Material for this task
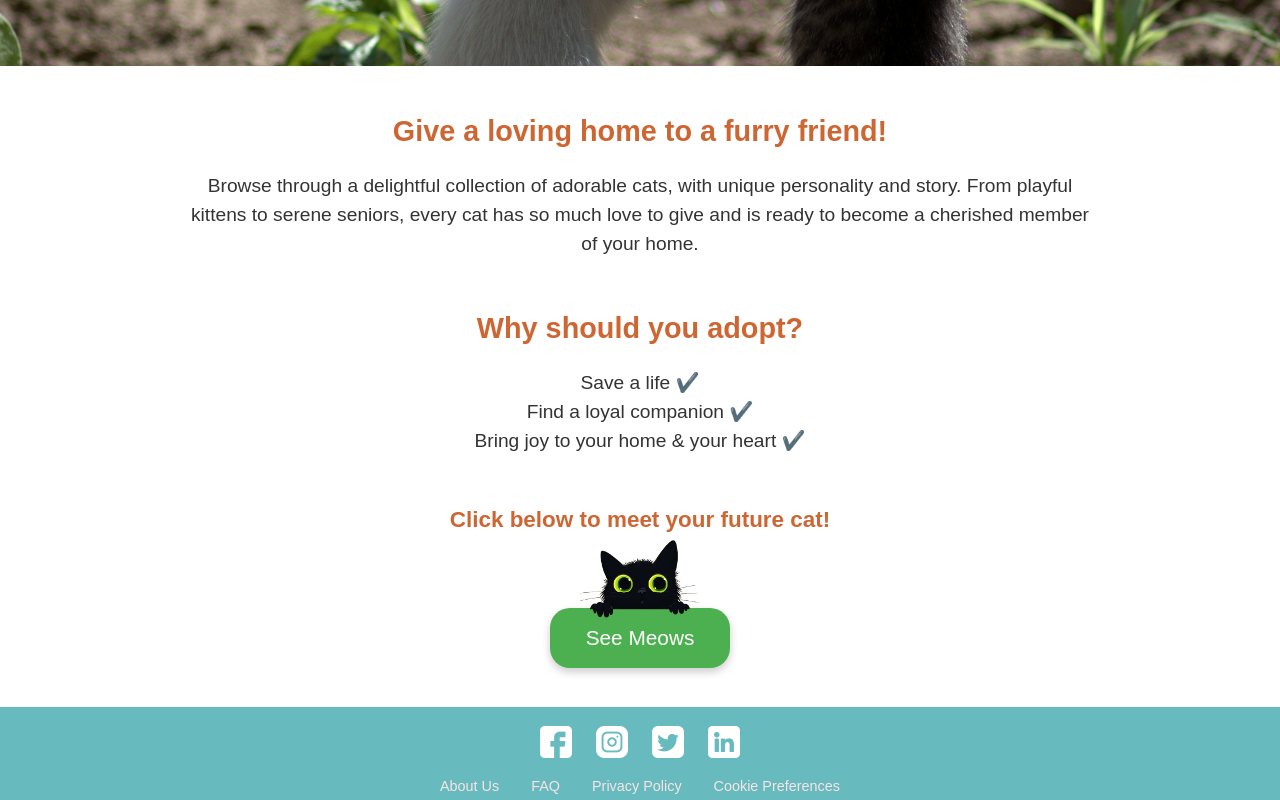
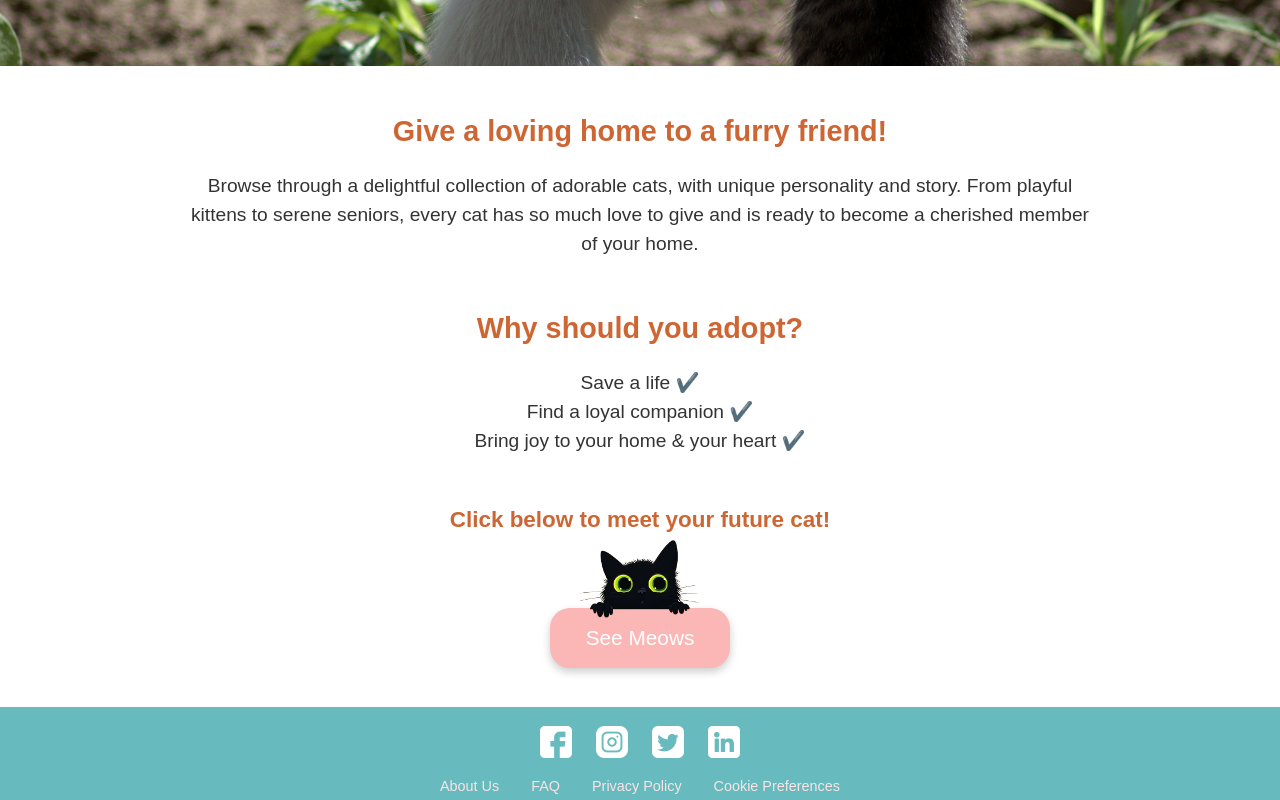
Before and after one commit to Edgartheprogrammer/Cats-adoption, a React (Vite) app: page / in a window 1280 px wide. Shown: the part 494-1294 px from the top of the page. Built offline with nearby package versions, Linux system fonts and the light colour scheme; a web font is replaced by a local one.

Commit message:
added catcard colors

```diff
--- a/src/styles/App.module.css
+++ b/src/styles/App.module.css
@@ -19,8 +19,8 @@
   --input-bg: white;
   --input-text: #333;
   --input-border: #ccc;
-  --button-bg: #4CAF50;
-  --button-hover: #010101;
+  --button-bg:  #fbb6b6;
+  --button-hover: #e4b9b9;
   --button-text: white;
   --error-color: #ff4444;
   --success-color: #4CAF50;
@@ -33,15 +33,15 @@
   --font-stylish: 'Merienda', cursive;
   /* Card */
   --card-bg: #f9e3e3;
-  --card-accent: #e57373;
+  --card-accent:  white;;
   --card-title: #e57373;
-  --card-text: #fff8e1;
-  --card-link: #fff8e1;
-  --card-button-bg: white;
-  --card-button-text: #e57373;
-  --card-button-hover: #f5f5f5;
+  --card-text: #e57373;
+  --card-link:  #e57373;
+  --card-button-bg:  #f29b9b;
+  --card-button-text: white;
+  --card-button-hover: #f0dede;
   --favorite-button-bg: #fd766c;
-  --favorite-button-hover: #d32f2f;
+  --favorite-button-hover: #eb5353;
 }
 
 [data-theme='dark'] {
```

Assignment
Work out how many lines in the material above include the word "white", and write down that number alone.

Answer to this exercise
5